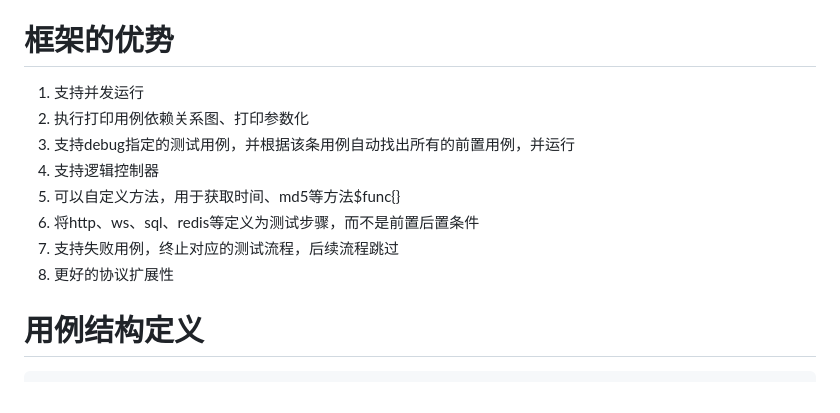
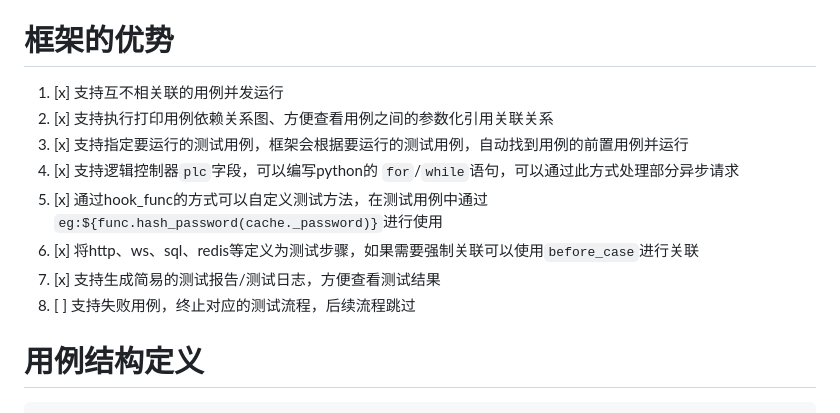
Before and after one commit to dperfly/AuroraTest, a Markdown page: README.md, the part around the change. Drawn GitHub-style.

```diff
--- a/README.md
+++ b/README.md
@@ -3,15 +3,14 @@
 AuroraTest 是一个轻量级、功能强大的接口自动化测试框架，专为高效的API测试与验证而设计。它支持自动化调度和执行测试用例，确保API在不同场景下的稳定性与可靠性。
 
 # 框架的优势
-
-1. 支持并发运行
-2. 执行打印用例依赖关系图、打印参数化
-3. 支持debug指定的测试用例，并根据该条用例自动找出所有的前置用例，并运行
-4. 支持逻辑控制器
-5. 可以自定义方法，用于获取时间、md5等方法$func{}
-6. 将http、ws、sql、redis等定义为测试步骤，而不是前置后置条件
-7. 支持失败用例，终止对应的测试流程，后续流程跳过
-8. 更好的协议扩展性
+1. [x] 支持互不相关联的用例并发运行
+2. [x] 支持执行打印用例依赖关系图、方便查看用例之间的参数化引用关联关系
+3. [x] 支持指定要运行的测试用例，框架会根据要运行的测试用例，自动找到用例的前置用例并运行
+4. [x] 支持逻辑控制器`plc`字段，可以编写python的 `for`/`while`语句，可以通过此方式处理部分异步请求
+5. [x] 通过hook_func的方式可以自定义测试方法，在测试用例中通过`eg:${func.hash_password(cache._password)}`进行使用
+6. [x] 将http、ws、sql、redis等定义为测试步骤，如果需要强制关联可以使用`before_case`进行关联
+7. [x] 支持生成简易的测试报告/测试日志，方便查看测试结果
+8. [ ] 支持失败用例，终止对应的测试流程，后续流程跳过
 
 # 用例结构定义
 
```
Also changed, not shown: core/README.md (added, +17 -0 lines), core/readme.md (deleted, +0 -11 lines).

Exercise requirements: State how many lines of the data contain the word "后续流程跳过". Nothing besides the number belongs in the reply.

Your response: 2